An Educational Model That Integrates Ipec Collaborative Practice Competency Domains across Multiple Disciplines
Purpose: The purpose of this project was to design an educational model that integrates the Interprofessional Education Collaborative (IPEC) Collaborative Practice Competency Domains into the curriculum across multiple disciplines. A faculty team from physical therapy (PT), occupational therapy (OT), medicine, and physician’s assistant (PA) programs, collaborated to create an introductory interprofessional education (IPE) framework and course module series. Currently, there are limited studies in rehabilitation education programs demonstrating the effectiveness of IPE-based activities on student outcomes. The proposed framework employs a series of novel educational activities including a multi-disciplinary escape room and scavenger hunt experience, chart review, and interprofessional (IP) simulation scenarios. Description: The Introductory IPE-Series and framework was piloted on first-term students in PT and OT programs. An innovative IPE-based activity of a multi-disciplinary scavenger hunt and escape room experience was used at the start of the series. Multi-discipline teams identified various medical devices, tools, and equipment in a scavenger hunt and shared the use of these items in their specific discipline. The team then used letters from the scavenger hunt items to create secret passwords that were embedded in the IPEC 2016 Panel report to complete an escape room challenge. IP management was fostered through a team-based medical chart review of a complex patient. Multi-disciplinary student teams reviewed the chart and identified medical terminology, lab values, and patient-pertinent findings. Students also considered potential application and use of items identified in the first IPE activity during the scavenger hunt/escape room experience as part of the scaffolded learning approach. IP collaboration among members was used to create a multi-discipline treatment plan to safely mobilize the patient. The same complex patient scenario was used in simulation, to further promote the scaffolded learning, and students would implement the developed treatment plan, practice IP communication with other disciplines and the patient and family members and perform vital sign assessment. Challenges from the patient and family were scripted into the scenario to assess student knowledge of their own role and the role of other providers.

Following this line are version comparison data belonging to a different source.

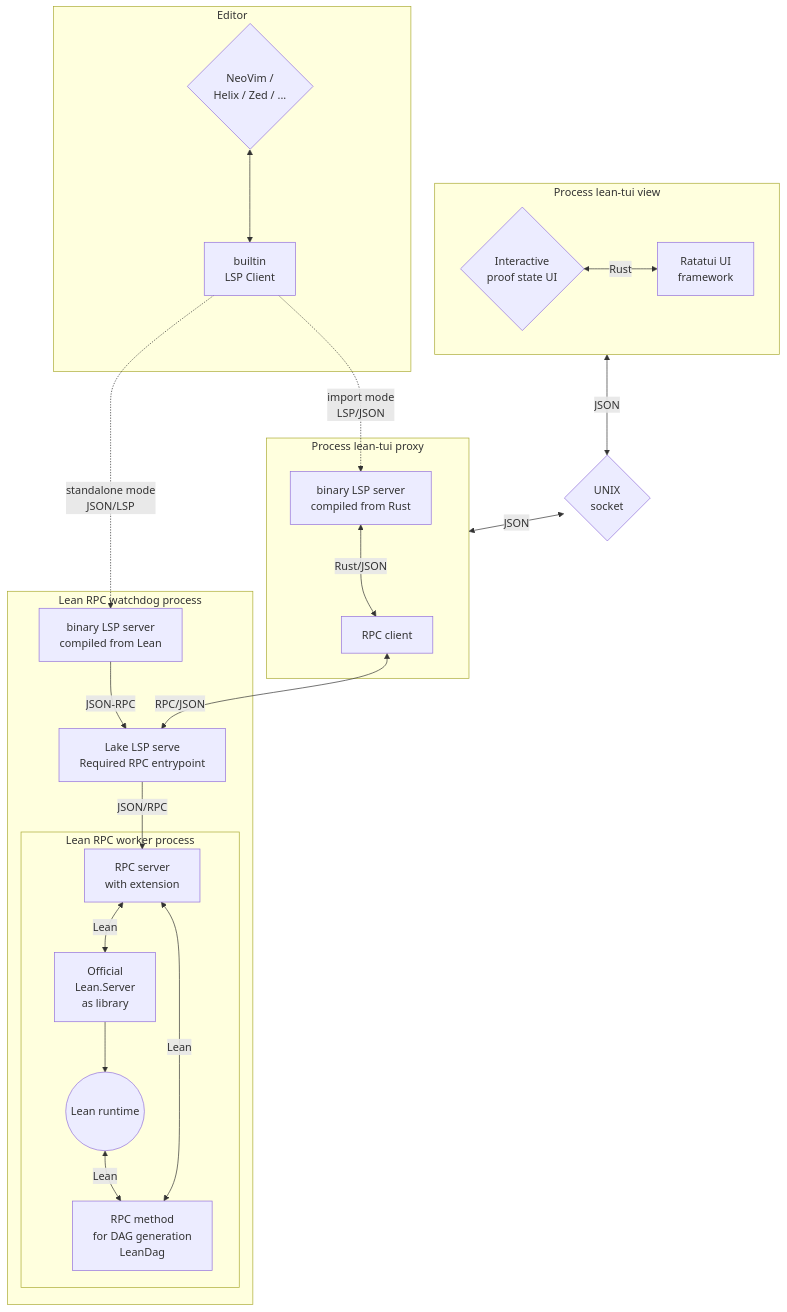
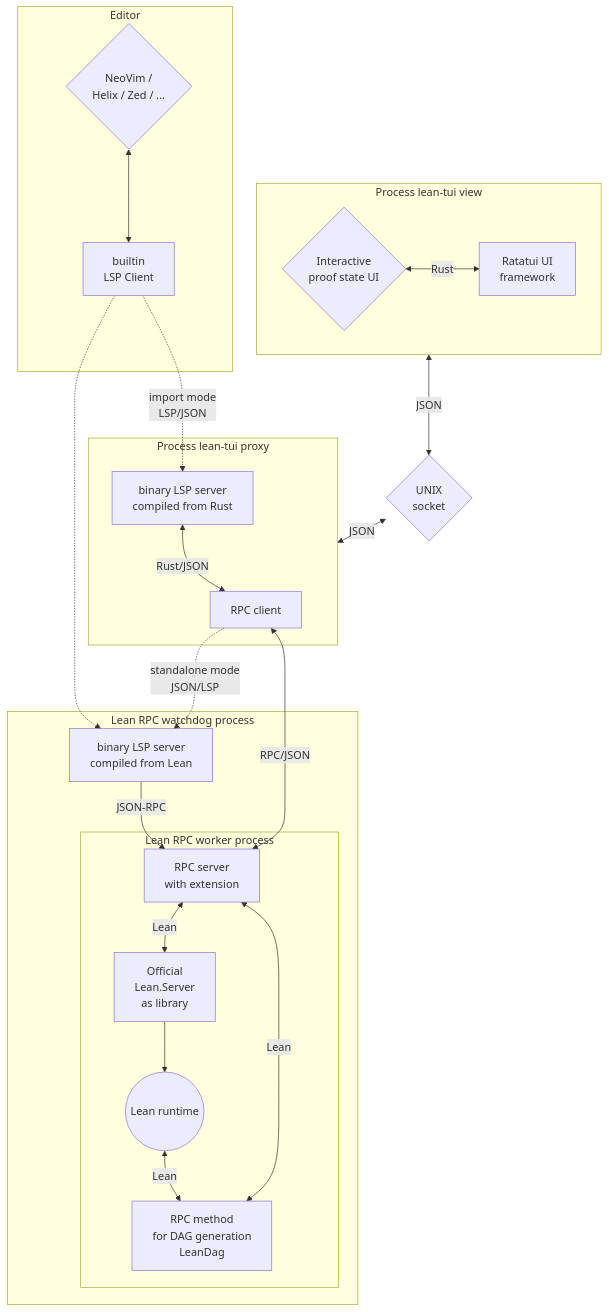
The diagram in README.md (macovedj/lean-tui), drawn with Mermaid before and after one commit. The commit also changed 2 other files, not shown here.

Commit message:
docs: make diagram match removal of watchdog

````diff
--- a/README.md
+++ b/README.md
@@ -163,68 +163,66 @@
 ```mermaid
 flowchart
 
 subgraph lean-dag-process["Lean RPC watchdog process"]
 
 
 
     subgraph lean-worker[Lean RPC worker process]
 
         lean-runtime((Lean core))
         original-lean-lsp[Official <br> Lean.Server <br> as library]
         lean-runtime((Lean runtime))
 
         custom-rpc-server["RPC server <br> with extension"]
 
         rpc-method["RPC method <br> for DAG generation <br> LeanDag"]
 
         rpc-method <-->|Lean| custom-rpc-server
         lean-runtime <-->|Lean| rpc-method
     end
 
-    lake-serve[Lake LSP serve <br> Required RPC entrypoint]
 
 
     original-lean-lsp --> lean-runtime
 
     lean-dag[binary LSP server <br> compiled from Lean]
 
-    lean-dag -->|JSON-RPC| lake-serve
+    lean-dag -->|JSON-RPC| custom-rpc-server
 
-    lake-serve -->|JSON/RPC| custom-rpc-server
 
     custom-rpc-server <-->|Lean| original-lean-lsp
 end
 
 subgraph proxy["Process lean-tui proxy"]
 
     proxy-rpc-client[RPC client]
     proxy-lsp-server[binary LSP server <br> compiled from Rust]
     proxy-lsp-server <-->|Rust/JSON| proxy-rpc-client
-    proxy-rpc-client <-->|RPC/JSON| lake-serve
+    proxy-rpc-client <-->|RPC/JSON| custom-rpc-server
 end
 
 
 
 
 subgraph TUI["Process lean-tui view"]
     info-view{Interactive <br> proof state  UI}
     ratatui[Ratatui UI <br/> framework]
     info-view <--> |Rust| ratatui
 end
 
 TUI <-->|JSON| json-socket{UNIX <br/> socket} <-->|JSON| proxy
 
 
 
 subgraph Editor
     editor-ui{"NeoVim / <br/> Helix / Zed / ..."}
     editor-lsp-client[builtin <br> LSP Client]
     editor-ui <--> editor-lsp-client
 end
 
 
 
 editor-lsp-client -.->|import mode <br> LSP/JSON| proxy-lsp-server
-
-editor-lsp-client -.->|standalone mode <br> JSON/LSP| lean-dag
+editor-lsp-client -.-> lean-dag
+proxy-rpc-client -.->|standalone mode <br> JSON/LSP| lean-dag
 ```
````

A second simulation scenario was deployed toward the end of the term to challenge IP values and ethics in the health care setting and delivery environment. Summary of Use: First-term PT and OT cohorts of 105 students participated in the pilot IPE framework and series. Pre-assessment using the IPEC Competency Self-Assessment Tool (Dow, Granados, Mazmanian, & Sheldon, 2014) was used to establish baseline measures in a first-term patient/client care management course. After completing the IPE-series, post-assessment of the same outcome measure was used as well as qualitative measures through post-course questions for student reflection on experiences and perspectives. Aggregated data was used to analyze student outcomes as a result of the IPE-series and framework. Importance to Members: Interprofessional education (IPE) elicits better quality behaviors amongst team players promoting improved patient safety and patient outcomes (IPEC Panel, 2011). However, there is a gap in multi-disciplinary health-science academic and clinical education regarding the effects of IPE-based activities and the impact on educational effectiveness and tools to measure student performance (Sabus & Macauley, 2016). The use of simulation in healthcare has been in use for many decades and even in the past centuries and have dated back to ancient times. Rehabilitation education programs are starting to integrate this effective educational methodology and finding practical application for health-science students. IPE has been established as a key criterion and is a permanent fixture in educational content today. The literature supports the data from this study and reinforces the need to advance the area of simulation research to foster collaboration, learning, and IPE among healthcare students. Guidance and recommendations from the current literature provides a strong foundation to further pursuits in this emerging aspect of education and best practices for health-sciences.